4 Things Organizations Need in Order to Meet Cybersecurity Threats

by Ruth Seeley

A recently released study of 775 respondents conducted by Paradoxes Inc. for Oracle asked government policy makers and influencers, C-suite executives, and tech-savvy members of the public how they think U.S. data can be protected from increasing cybersecurity risks.

The majority of survey respondents believe that investing in security software, infrastructure, and emerging technologies is critical to protecting U.S. data to meet current and ongoing cybersecurity risks.

More than half (51%) of C-suite executives and 62 percent of policy makers said investing in IT/security infrastructure would better equip the U.S. to secure data; 59% of  C-suite and 60% of policymakers also cited investing in security software. When it comes to their own security investments, 44% of C-suite executives and 33% of policymakers plan to purchase new software with enhanced security over the next two years, while and 37% and 25% respectively plan to invest in new infrastructure solutions to improve security.

Human error viewed as the top cybersecurity risk
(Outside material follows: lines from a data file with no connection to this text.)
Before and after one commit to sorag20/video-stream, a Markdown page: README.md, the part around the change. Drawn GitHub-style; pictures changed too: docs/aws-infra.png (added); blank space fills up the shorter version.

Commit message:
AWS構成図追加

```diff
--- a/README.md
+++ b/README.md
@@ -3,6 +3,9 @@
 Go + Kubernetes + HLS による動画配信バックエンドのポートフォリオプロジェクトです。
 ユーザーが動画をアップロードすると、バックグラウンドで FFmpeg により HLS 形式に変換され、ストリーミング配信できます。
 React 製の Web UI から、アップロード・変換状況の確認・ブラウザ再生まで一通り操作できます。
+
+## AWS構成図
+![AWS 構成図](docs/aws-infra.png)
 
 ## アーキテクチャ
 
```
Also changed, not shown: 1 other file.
Both C-suite executives and policymakers ranked human error as the top cybersecurity risk for their organizations and are choosing to invest more in people—via training and hiring—than in technology, such as new types of software, infrastructure, and artificial intelligence (AI) and machine learning (ML). Only 38% of C-suite executives and 26% of policymakers plan to invest in AI and ML to improve security in the next 24 months.
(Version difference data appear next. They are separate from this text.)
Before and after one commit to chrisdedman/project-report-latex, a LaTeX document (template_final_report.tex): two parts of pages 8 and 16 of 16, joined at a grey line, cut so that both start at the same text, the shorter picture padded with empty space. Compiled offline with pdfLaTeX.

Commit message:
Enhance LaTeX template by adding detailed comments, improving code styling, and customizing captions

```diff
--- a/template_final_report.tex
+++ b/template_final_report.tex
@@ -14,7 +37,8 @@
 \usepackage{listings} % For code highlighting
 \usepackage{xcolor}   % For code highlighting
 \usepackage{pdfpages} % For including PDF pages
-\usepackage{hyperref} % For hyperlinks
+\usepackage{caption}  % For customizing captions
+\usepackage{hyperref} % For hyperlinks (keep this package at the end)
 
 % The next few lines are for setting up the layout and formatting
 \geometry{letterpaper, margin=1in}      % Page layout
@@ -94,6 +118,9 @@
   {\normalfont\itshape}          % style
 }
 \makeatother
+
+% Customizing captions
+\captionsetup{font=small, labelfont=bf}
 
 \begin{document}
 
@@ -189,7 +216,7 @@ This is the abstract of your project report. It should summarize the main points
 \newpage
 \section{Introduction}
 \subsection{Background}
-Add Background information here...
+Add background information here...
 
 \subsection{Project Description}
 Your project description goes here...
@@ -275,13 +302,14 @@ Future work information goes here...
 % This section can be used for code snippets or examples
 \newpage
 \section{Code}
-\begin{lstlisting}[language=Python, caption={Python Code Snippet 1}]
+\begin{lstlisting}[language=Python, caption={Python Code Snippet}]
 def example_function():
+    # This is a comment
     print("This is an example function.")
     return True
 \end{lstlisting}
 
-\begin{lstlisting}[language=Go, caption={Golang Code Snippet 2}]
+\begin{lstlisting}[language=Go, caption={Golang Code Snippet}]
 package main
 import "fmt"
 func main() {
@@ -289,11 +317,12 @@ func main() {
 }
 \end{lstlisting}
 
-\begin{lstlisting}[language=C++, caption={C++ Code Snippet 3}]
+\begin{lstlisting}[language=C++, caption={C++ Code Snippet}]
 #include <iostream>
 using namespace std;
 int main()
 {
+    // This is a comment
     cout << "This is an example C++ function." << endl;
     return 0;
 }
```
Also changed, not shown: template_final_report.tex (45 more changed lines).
“We are at a critical juncture in our cybersecurity journey, as more decision makers in the public and private sector recognize the benefits of investing in next-generation technology designed for security to make progress on addressing previously intractable threats, instead of relying solely on people or legacy technology,” said Edward Screven, Chief Corporate Architect at Oracle. There is “a greater need for business and government to understand how and why next-generation technologies are so critical for their own cyber defenses.”

Queried about what their organizations had done over the past five years to improve security, both C-suite executives and policymakers said they had upgraded existing software (60%  and 52%) and trained existing staff (57% and 50%). Just over half (54%) of C-suite executives and 41% of policymakers have purchased new software with enhanced security features, while 40% of C-suite executives and 27% of policymakers have invested in new infrastructure solutions.  

What are the threats? Who should counter them? How can they be met?

Respondents viewed attacks by foreign governments as the greatest security threat to the technology industry, but also believe the industry is well equipped to protect data. A significant majority (79% of C-Suite executives and policymakers, 64% of the general public) trust the technology industry to behave responsibly and in the best interests of the American public as it relates to data security. But only about a third of the C-suite and policymakers think it is the government’s responsibility to protect consumer data, viewing it as an industry responsibility instead.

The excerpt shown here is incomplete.